“They also take into account social justice issues as they apply within the faith, including critiques of Hinduism and Hindu nationalism with complex and problematic histories like the oppression of castes and classes. , patriarchy and the arming of Hindu teachings and scriptures to an oppressive end, ”Chander said. For all of these reasons, having a Hindu faith chaplain can be essential in supporting Hindu students.
Yet despite the increase in the number of Hindu chaplains, the field faces a funding challenge: many positions, especially in higher education, are voluntary. Shipman said universities should consider fully funding positions, which would prove invaluable for students, both Hindus and non-Hindus.
Mehta points out the simple demographic fact that many Hindus in the United States are the children of Indian immigrants or immigrants themselves and can take comfort in speaking with chaplains like them.

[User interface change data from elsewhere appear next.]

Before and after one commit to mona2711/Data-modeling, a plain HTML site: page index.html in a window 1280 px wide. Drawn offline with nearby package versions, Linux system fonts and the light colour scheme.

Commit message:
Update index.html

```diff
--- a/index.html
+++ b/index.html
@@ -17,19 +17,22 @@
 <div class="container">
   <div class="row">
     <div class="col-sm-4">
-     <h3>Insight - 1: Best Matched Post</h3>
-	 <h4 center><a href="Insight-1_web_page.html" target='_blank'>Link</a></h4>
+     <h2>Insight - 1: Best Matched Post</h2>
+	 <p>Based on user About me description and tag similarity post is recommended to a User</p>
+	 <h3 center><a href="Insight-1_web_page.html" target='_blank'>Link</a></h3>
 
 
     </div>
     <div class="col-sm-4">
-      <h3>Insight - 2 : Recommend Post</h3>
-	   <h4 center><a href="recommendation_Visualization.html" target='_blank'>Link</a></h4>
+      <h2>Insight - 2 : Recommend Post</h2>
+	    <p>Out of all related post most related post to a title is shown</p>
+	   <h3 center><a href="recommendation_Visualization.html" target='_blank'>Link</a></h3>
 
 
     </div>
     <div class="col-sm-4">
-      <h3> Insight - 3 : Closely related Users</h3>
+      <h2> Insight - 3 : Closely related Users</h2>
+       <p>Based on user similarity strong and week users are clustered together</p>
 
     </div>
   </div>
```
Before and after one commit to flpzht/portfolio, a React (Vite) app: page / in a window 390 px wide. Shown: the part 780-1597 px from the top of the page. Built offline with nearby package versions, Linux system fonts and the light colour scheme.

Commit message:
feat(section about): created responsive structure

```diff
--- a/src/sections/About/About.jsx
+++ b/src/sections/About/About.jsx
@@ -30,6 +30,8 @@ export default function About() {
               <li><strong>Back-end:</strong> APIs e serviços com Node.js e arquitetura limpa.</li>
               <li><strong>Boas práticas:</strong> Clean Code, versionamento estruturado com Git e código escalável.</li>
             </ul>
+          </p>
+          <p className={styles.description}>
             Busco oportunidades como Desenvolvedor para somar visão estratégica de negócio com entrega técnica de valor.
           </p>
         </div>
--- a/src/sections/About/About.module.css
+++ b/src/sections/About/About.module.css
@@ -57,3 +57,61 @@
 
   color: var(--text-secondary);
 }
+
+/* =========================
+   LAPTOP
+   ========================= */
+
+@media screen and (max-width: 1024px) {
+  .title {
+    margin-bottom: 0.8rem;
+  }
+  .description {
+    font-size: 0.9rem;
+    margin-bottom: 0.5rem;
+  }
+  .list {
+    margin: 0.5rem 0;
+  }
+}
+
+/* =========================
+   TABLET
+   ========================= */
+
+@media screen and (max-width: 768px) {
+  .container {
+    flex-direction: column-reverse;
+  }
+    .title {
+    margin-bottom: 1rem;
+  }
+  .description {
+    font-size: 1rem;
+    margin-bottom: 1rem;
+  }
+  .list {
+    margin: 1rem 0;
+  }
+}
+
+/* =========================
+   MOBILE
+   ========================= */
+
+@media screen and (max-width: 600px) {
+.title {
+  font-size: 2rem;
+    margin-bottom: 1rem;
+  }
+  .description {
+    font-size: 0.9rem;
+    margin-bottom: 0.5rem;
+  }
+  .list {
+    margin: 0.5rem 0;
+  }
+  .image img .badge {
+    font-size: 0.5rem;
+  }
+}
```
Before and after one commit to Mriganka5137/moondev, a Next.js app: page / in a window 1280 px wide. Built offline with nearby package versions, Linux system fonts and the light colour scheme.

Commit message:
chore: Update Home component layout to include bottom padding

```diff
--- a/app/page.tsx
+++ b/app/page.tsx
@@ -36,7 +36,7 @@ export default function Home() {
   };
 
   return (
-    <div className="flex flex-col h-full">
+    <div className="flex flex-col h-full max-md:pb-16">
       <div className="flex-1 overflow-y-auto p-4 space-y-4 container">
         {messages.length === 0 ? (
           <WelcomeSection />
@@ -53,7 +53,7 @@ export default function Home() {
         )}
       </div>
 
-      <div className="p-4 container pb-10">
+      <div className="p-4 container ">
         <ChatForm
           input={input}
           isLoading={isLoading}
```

“It’s always heartwarming to see a face that looks like yours, someone who speaks like you, prays and worships like you,” Mehta said. “It is important to be able to express yourself in your own language. “
She says this is one of the many reasons the profession can be so rewarding. “With the right training, both in professional chaplaincy and in Hindu spiritualities, the contribution that a person can make in the field of service is limitless.”